Donohue admits this issue is “small peanuts” compared to the sexual-abuse scandal that has been rocking the Catholic Church worldwide in recent months, but he doesn’t think it should be ignored.
Calls to Outdoor Media Dimensions were not returned, but last year company spokesman Steve Croft told WorldNetDaily the company did not necessarily agree with the sign’s message.
“Nobody here believes that [about the pope],” Croft said. “Just because we have an ad for George W. Bush for president doesn’t mean we endorse him.”
Meanwhile, Weathers has another billboard in the works to be erected in the Eugene, Ore., area as soon as his current sign comes down, whenever that may be. It reads, “Saturday, the 7th day – God’s SABBATH vs. Sunday worship – the MARK of Rome, read Matthew 15:9.”
Billboard planned for display once pope billboard comes down
In the King James translation of the Bible, Matthew 15:9 quotes Jesus as saying, “But in vain they do worship me, teaching for doctrines the commandments of men.”

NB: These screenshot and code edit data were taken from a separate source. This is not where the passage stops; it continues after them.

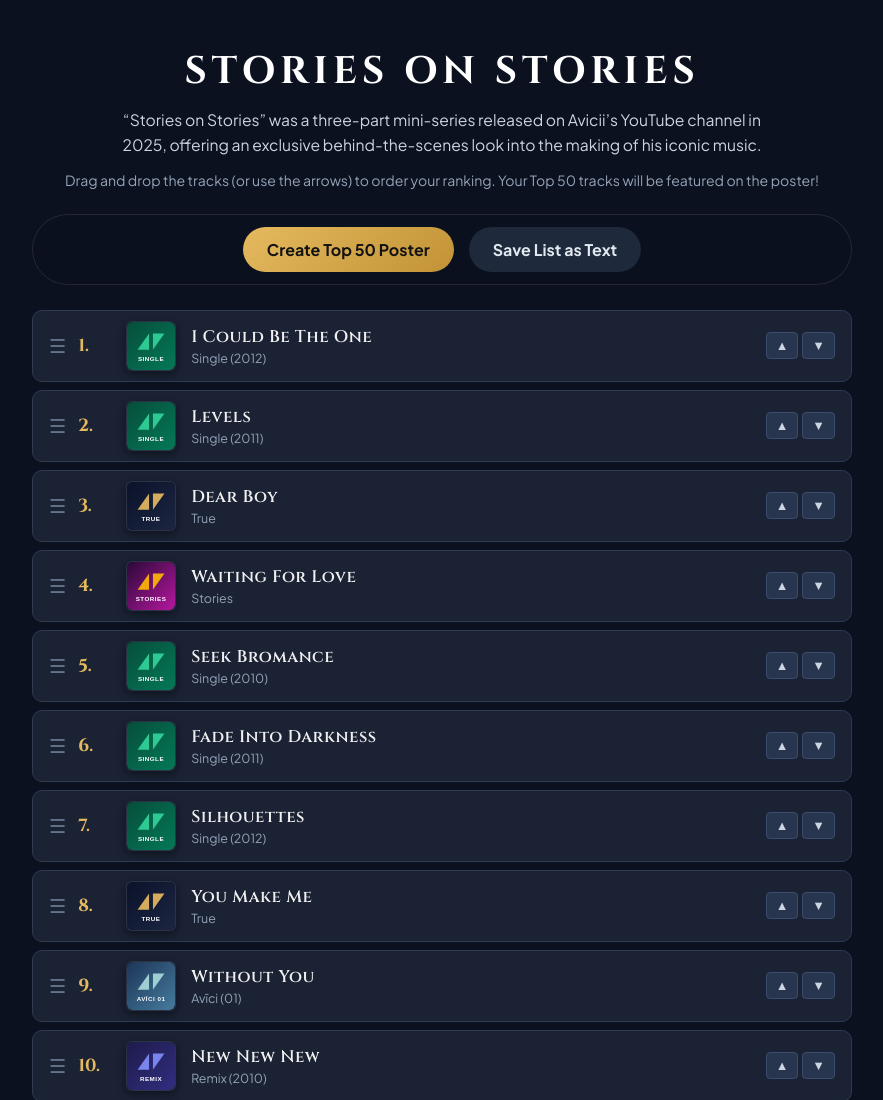
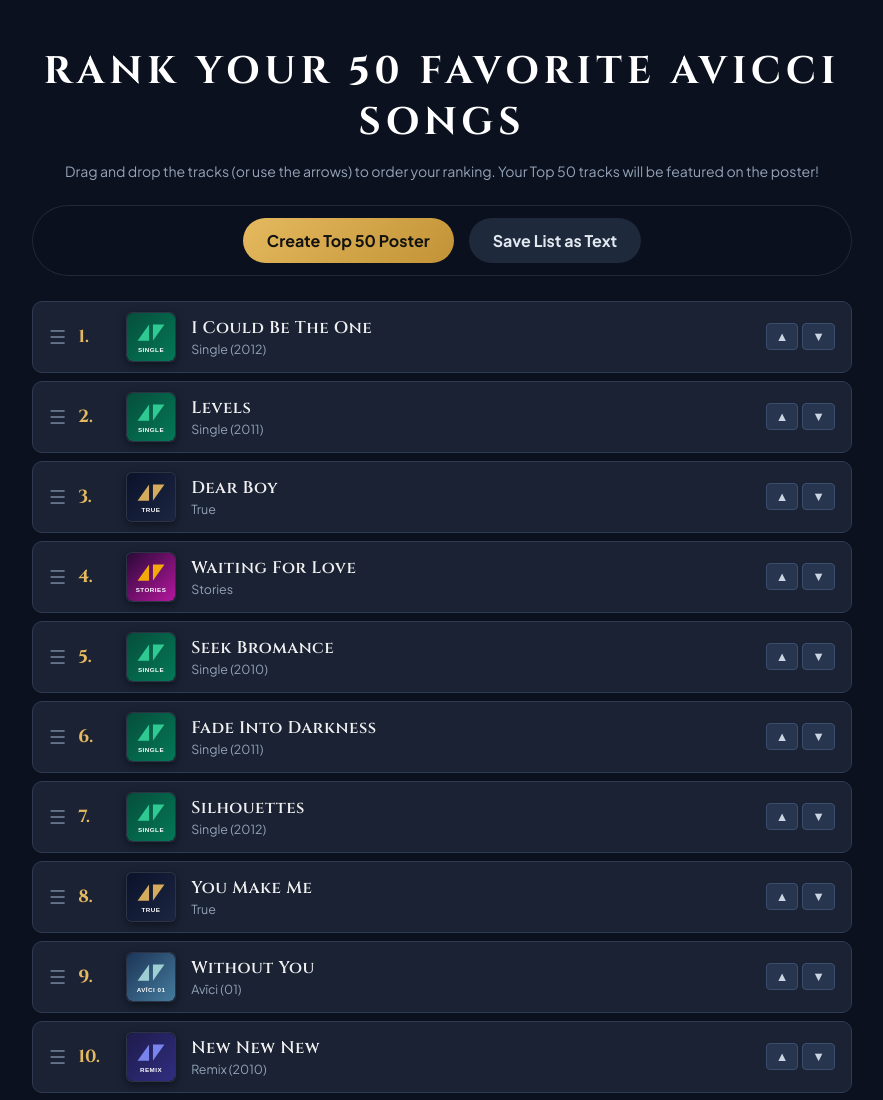
Before and after one commit to sjo131188/avicii-ranking, a plain HTML site: page index.html in a window 1280 px wide. Shown: the top 1100 px of the page, without its empty margins (198-1081 px from the left). Drawn offline with nearby package versions, Linux system fonts and the light colour scheme; no server answers.

Commit message:
Update heading and subtitle in index.html

```diff
--- a/index.html
+++ b/index.html
@@ -243,8 +243,7 @@
 </head>
 <body>
     <div class="container">
-        <h1>STORIES ON STORIES</h1>
-        <p class="subtitle">“Stories on Stories” was a three-part mini-series released on Avicii’s YouTube channel in 2025, offering an exclusive behind-the-scenes look into the making of his iconic music.</p>
+        <h1>Rank your 50 favorite Avicci songs</h1>
         <p class="instructions">Drag and drop the tracks (or use the arrows) to order your ranking. Your Top 50 tracks will be featured on the poster!</p>
 
         <div class="actions-bar">
```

The new message also says people can get a free book on the subject by logging on to the same website mentioned in the Antichrist billboard. The book, “National Sunday Law,” uses the Saturday-vs.-Sunday Sabbath controversy to purport that the Roman Catholic Church’s leadership is the enemy of true followers of Christ. Its author is even offering up to one million dollars if it can be proved the Bible says the Sabbath is Sunday instead of Saturday.
Weathers is part of The Rogue Valley Historic Seventh-day Adventists, which is not connected to, and is shunned by, the more well-known Seventh-day Adventists. It’s his belief that the seventh day of the week, Saturday, is the scriptural day of rest for followers of God that originally prompted him to post billboards.

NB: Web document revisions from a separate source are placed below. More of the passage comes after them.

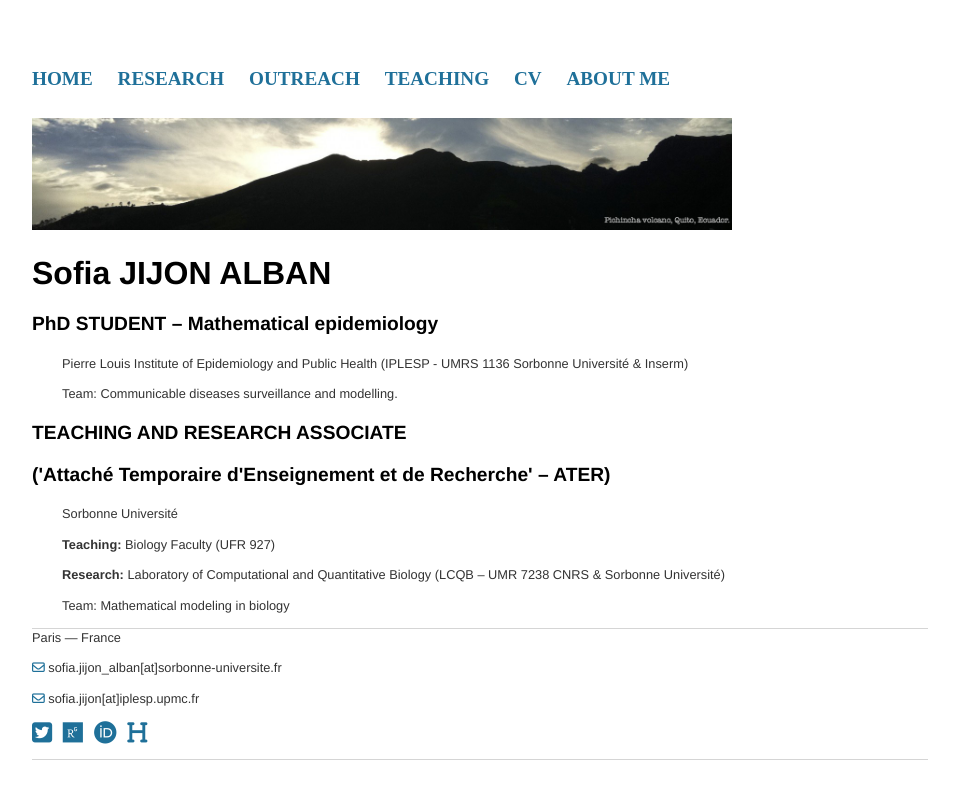
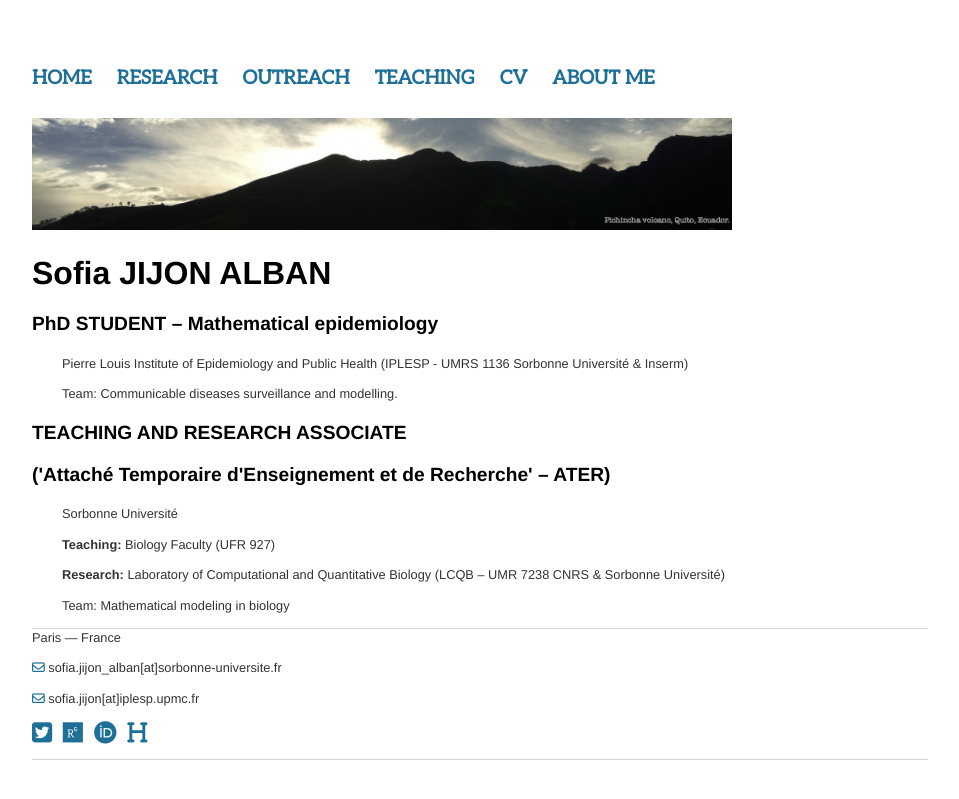
Before and after one commit to sjijon/sjijon.github.io, a Jekyll site: the page built from index.html, in a window 1280 px wide. Shown: the top 799 px of the page, without its empty margins (160-1119 px from the left). Built offline with Jekyll 4.4.1, drawn with Linux system fonts in a browser that asks for light colours; nearby versions of some CDN libraries; some web fonts are replaced.

Commit message:
Update default.html

```diff
--- a/_layouts/default.html
+++ b/_layouts/default.html
@@ -3,8 +3,8 @@
 	<head>
 		<title>{{ page.title }}</title>
 		<!-- link to main stylesheet -->
+		<link rel='stylesheet' href='https://fonts.googleapis.com/css?family=Aleo'>
 		<link rel="stylesheet" type="text/css" href="/css/main.css">
-		<link href='https://fonts.googleapis.com/css?family=ABeeZee' rel='stylesheet'>
 		<script src="https://kit.fontawesome.com/d69b770361.js" crossorigin="anonymous"></script>
 	</head>
 	<body>
```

The Archdiocese of Portland says it’s disappointed the pope billboard remains visible in its sphere of influence and plans to contact Catholics in southern Oregon to gauge their reaction.
“My big concern is not how people who are sophisticated look at this and see it for what it is,” said Mary Jo Tully, chancellor of the archdiocese. “My greater concern is for people who feel jeopardized because of their Catholic faith.”
Weathers again insists he’s not spreading any message of hate, but rather just informing people of truth. He invites people to challenge what he’s teaching.
“Prove me wrong,” he said. “If you can prove us wrong using the Bible and history as the standard, we’ll take down the billboard and stop sending books and we’ll follow Rome. No one has ever proved us wrong.”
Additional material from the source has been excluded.